§ What needs to be done: Reproduce the complete listing without any deviation.

§ Raw data:
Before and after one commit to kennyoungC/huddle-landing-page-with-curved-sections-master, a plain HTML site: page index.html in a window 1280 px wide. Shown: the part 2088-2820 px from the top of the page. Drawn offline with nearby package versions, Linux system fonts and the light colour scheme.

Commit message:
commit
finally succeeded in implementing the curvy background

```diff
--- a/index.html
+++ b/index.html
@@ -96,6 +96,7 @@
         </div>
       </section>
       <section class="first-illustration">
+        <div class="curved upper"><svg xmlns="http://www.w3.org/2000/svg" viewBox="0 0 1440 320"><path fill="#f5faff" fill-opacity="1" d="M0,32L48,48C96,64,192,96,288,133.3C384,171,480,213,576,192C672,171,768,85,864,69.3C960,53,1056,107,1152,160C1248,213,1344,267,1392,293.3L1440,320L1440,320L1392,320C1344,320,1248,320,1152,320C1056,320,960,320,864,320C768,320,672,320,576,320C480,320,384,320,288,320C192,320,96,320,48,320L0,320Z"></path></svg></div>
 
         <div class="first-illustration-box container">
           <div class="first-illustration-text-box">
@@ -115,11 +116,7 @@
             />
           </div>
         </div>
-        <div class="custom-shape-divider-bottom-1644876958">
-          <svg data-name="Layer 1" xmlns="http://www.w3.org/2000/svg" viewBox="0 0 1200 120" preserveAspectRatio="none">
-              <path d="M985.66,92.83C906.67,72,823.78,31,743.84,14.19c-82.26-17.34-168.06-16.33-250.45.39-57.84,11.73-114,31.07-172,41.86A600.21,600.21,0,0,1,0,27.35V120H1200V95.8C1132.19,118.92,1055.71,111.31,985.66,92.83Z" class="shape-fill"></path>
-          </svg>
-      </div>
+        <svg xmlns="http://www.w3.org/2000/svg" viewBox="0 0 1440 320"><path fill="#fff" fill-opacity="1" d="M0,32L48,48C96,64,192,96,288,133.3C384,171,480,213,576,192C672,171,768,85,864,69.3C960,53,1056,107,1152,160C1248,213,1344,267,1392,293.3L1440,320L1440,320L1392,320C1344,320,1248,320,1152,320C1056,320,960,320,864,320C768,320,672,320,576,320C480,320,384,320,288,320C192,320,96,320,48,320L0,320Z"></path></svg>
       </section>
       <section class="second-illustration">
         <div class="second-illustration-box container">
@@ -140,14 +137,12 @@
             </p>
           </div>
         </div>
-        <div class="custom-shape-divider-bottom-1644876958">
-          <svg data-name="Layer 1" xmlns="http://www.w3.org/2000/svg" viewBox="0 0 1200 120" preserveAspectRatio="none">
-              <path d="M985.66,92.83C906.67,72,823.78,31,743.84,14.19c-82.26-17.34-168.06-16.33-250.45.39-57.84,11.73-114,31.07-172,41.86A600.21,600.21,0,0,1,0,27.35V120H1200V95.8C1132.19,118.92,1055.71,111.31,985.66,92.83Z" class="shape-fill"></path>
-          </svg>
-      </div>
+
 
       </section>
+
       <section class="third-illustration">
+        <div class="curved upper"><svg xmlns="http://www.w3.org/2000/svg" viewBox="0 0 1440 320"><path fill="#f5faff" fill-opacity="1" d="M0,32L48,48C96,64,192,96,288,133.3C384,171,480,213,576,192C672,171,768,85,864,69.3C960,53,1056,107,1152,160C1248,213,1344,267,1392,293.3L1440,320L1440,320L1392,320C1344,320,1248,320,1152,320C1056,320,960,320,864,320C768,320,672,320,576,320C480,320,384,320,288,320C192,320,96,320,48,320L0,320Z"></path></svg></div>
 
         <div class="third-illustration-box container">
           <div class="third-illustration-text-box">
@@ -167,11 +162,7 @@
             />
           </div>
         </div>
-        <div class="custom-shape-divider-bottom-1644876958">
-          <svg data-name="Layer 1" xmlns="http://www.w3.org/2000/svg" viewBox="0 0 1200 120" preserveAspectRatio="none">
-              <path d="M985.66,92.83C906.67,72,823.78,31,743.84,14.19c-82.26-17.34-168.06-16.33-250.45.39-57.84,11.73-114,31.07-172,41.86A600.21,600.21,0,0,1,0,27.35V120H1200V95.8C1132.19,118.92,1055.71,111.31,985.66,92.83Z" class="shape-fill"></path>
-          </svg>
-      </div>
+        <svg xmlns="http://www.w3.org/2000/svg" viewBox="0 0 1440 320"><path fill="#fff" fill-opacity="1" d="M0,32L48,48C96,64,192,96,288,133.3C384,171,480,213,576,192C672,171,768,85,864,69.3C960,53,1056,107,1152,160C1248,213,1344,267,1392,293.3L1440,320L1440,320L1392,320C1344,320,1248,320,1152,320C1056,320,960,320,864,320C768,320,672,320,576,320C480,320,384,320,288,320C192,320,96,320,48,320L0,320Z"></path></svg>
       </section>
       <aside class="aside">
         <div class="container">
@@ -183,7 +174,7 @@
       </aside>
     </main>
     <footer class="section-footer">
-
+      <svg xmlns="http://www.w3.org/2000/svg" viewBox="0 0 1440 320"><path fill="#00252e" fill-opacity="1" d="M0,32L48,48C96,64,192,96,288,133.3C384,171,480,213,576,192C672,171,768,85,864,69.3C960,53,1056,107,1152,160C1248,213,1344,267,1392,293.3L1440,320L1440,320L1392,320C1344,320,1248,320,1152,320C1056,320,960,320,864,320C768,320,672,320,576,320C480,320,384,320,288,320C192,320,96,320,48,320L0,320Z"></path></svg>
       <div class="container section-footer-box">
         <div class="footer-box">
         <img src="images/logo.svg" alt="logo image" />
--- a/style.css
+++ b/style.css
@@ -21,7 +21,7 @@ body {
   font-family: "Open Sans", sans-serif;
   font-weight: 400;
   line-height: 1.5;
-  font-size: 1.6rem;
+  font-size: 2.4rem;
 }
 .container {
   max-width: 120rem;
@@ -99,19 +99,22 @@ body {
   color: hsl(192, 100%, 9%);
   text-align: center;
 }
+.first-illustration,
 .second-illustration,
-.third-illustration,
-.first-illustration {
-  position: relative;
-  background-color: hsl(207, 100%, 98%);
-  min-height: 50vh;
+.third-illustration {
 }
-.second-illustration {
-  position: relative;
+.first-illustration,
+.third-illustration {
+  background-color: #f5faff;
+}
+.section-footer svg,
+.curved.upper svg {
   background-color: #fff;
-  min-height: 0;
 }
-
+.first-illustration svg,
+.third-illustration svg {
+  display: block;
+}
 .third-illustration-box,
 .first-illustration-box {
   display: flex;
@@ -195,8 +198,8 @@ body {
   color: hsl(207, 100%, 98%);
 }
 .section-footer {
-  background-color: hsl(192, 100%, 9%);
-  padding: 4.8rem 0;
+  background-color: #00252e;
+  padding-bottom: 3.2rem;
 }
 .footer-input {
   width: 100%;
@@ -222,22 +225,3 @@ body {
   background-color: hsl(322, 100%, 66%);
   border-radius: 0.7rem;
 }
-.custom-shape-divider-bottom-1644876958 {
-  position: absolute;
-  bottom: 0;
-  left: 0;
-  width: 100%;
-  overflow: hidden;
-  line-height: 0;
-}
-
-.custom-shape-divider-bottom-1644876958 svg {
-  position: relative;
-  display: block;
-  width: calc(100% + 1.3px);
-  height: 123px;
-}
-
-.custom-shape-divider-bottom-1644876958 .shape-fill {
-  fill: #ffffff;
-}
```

§ Problem solution:
Before and after one commit to kennyoungC/huddle-landing-page-with-curved-sections-master, a plain HTML site: page index.html in a window 1280 px wide. Shown: the part 2088-2820 px from the top of the page. Drawn offline with nearby package versions, Linux system fonts and the light colour scheme.

Commit message:
commit
finally succeeded in implementing the curvy background

```diff
--- a/index.html
+++ b/index.html
@@ -96,6 +96,7 @@
         </div>
       </section>
       <section class="first-illustration">
+        <div class="curved upper"><svg xmlns="http://www.w3.org/2000/svg" viewBox="0 0 1440 320"><path fill="#f5faff" fill-opacity="1" d="M0,32L48,48C96,64,192,96,288,133.3C384,171,480,213,576,192C672,171,768,85,864,69.3C960,53,1056,107,1152,160C1248,213,1344,267,1392,293.3L1440,320L1440,320L1392,320C1344,320,1248,320,1152,320C1056,320,960,320,864,320C768,320,672,320,576,320C480,320,384,320,288,320C192,320,96,320,48,320L0,320Z"></path></svg></div>
 
         <div class="first-illustration-box container">
           <div class="first-illustration-text-box">
@@ -115,11 +116,7 @@
             />
           </div>
         </div>
-        <div class="custom-shape-divider-bottom-1644876958">
-          <svg data-name="Layer 1" xmlns="http://www.w3.org/2000/svg" viewBox="0 0 1200 120" preserveAspectRatio="none">
-              <path d="M985.66,92.83C906.67,72,823.78,31,743.84,14.19c-82.26-17.34-168.06-16.33-250.45.39-57.84,11.73-114,31.07-172,41.86A600.21,600.21,0,0,1,0,27.35V120H1200V95.8C1132.19,118.92,1055.71,111.31,985.66,92.83Z" class="shape-fill"></path>
-          </svg>
-      </div>
+        <svg xmlns="http://www.w3.org/2000/svg" viewBox="0 0 1440 320"><path fill="#fff" fill-opacity="1" d="M0,32L48,48C96,64,192,96,288,133.3C384,171,480,213,576,192C672,171,768,85,864,69.3C960,53,1056,107,1152,160C1248,213,1344,267,1392,293.3L1440,320L1440,320L1392,320C1344,320,1248,320,1152,320C1056,320,960,320,864,320C768,320,672,320,576,320C480,320,384,320,288,320C192,320,96,320,48,320L0,320Z"></path></svg>
       </section>
       <section class="second-illustration">
         <div class="second-illustration-box container">
@@ -140,14 +137,12 @@
             </p>
           </div>
         </div>
-        <div class="custom-shape-divider-bottom-1644876958">
-          <svg data-name="Layer 1" xmlns="http://www.w3.org/2000/svg" viewBox="0 0 1200 120" preserveAspectRatio="none">
-              <path d="M985.66,92.83C906.67,72,823.78,31,743.84,14.19c-82.26-17.34-168.06-16.33-250.45.39-57.84,11.73-114,31.07-172,41.86A600.21,600.21,0,0,1,0,27.35V120H1200V95.8C1132.19,118.92,1055.71,111.31,985.66,92.83Z" class="shape-fill"></path>
-          </svg>
-      </div>
+
 
       </section>
+
       <section class="third-illustration">
+        <div class="curved upper"><svg xmlns="http://www.w3.org/2000/svg" viewBox="0 0 1440 320"><path fill="#f5faff" fill-opacity="1" d="M0,32L48,48C96,64,192,96,288,133.3C384,171,480,213,576,192C672,171,768,85,864,69.3C960,53,1056,107,1152,160C1248,213,1344,267,1392,293.3L1440,320L1440,320L1392,320C1344,320,1248,320,1152,320C1056,320,960,320,864,320C768,320,672,320,576,320C480,320,384,320,288,320C192,320,96,320,48,320L0,320Z"></path></svg></div>
 
         <div class="third-illustration-box container">
           <div class="third-illustration-text-box">
@@ -167,11 +162,7 @@
             />
           </div>
         </div>
-        <div class="custom-shape-divider-bottom-1644876958">
-          <svg data-name="Layer 1" xmlns="http://www.w3.org/2000/svg" viewBox="0 0 1200 120" preserveAspectRatio="none">
-              <path d="M985.66,92.83C906.67,72,823.78,31,743.84,14.19c-82.26-17.34-168.06-16.33-250.45.39-57.84,11.73-114,31.07-172,41.86A600.21,600.21,0,0,1,0,27.35V120H1200V95.8C1132.19,118.92,1055.71,111.31,985.66,92.83Z" class="shape-fill"></path>
-          </svg>
-      </div>
+        <svg xmlns="http://www.w3.org/2000/svg" viewBox="0 0 1440 320"><path fill="#fff" fill-opacity="1" d="M0,32L48,48C96,64,192,96,288,133.3C384,171,480,213,576,192C672,171,768,85,864,69.3C960,53,1056,107,1152,160C1248,213,1344,267,1392,293.3L1440,320L1440,320L1392,320C1344,320,1248,320,1152,320C1056,320,960,320,864,320C768,320,672,320,576,320C480,320,384,320,288,320C192,320,96,320,48,320L0,320Z"></path></svg>
       </section>
       <aside class="aside">
         <div class="container">
@@ -183,7 +174,7 @@
       </aside>
     </main>
     <footer class="section-footer">
-
+      <svg xmlns="http://www.w3.org/2000/svg" viewBox="0 0 1440 320"><path fill="#00252e" fill-opacity="1" d="M0,32L48,48C96,64,192,96,288,133.3C384,171,480,213,576,192C672,171,768,85,864,69.3C960,53,1056,107,1152,160C1248,213,1344,267,1392,293.3L1440,320L1440,320L1392,320C1344,320,1248,320,1152,320C1056,320,960,320,864,320C768,320,672,320,576,320C480,320,384,320,288,320C192,320,96,320,48,320L0,320Z"></path></svg>
       <div class="container section-footer-box">
         <div class="footer-box">
         <img src="images/logo.svg" alt="logo image" />
--- a/style.css
+++ b/style.css
@@ -21,7 +21,7 @@ body {
   font-family: "Open Sans", sans-serif;
   font-weight: 400;
   line-height: 1.5;
-  font-size: 1.6rem;
+  font-size: 2.4rem;
 }
 .container {
   max-width: 120rem;
@@ -99,19 +99,22 @@ body {
   color: hsl(192, 100%, 9%);
   text-align: center;
 }
+.first-illustration,
 .second-illustration,
-.third-illustration,
-.first-illustration {
-  position: relative;
-  background-color: hsl(207, 100%, 98%);
-  min-height: 50vh;
+.third-illustration {
 }
-.second-illustration {
-  position: relative;
+.first-illustration,
+.third-illustration {
+  background-color: #f5faff;
+}
+.section-footer svg,
+.curved.upper svg {
   background-color: #fff;
-  min-height: 0;
 }
-
+.first-illustration svg,
+.third-illustration svg {
+  display: block;
+}
 .third-illustration-box,
 .first-illustration-box {
   display: flex;
@@ -195,8 +198,8 @@ body {
   color: hsl(207, 100%, 98%);
 }
 .section-footer {
-  background-color: hsl(192, 100%, 9%);
-  padding: 4.8rem 0;
+  background-color: #00252e;
+  padding-bottom: 3.2rem;
 }
 .footer-input {
   width: 100%;
@@ -222,22 +225,3 @@ body {
   background-color: hsl(322, 100%, 66%);
   border-radius: 0.7rem;
 }
-.custom-shape-divider-bottom-1644876958 {
-  position: absolute;
-  bottom: 0;
-  left: 0;
-  width: 100%;
-  overflow: hidden;
-  line-height: 0;
-}
-
-.custom-shape-divider-bottom-1644876958 svg {
-  position: relative;
-  display: block;
-  width: calc(100% + 1.3px);
-  height: 123px;
-}
-
-.custom-shape-divider-bottom-1644876958 .shape-fill {
-  fill: #ffffff;
-}
```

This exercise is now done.